━━━ DATASET RECORDS

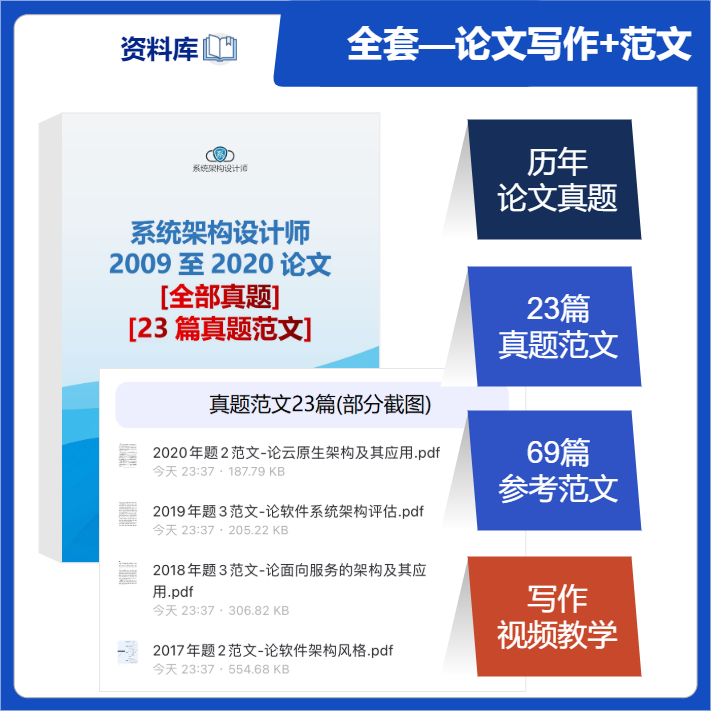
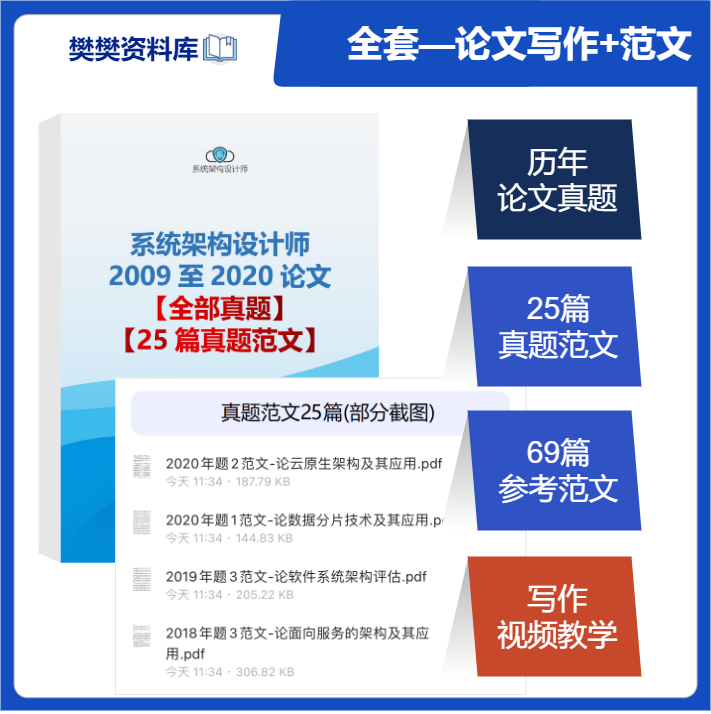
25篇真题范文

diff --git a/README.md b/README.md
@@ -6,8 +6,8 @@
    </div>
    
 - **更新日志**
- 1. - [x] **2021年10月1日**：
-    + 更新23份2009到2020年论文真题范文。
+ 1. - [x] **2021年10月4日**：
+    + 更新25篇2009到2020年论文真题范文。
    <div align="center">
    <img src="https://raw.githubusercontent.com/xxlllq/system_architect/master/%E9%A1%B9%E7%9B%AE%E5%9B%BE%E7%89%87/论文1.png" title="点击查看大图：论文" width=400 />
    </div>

━━━━━━

Reproduce every line above exactly as written, omitting the images.

25篇真题范文

diff --git a/README.md b/README.md
@@ -6,8 +6,8 @@
    </div>
    
 - **更新日志**
- 1. - [x] **2021年10月1日**：
-    + 更新23份2009到2020年论文真题范文。
+ 1. - [x] **2021年10月4日**：
+    + 更新25篇2009到2020年论文真题范文。
    <div align="center">
    <img src="https://raw.githubusercontent.com/xxlllq/system_architect/master/%E9%A1%B9%E7%9B%AE%E5%9B%BE%E7%89%87/论文1.png" title="点击查看大图：论文" width=400 />
    </div>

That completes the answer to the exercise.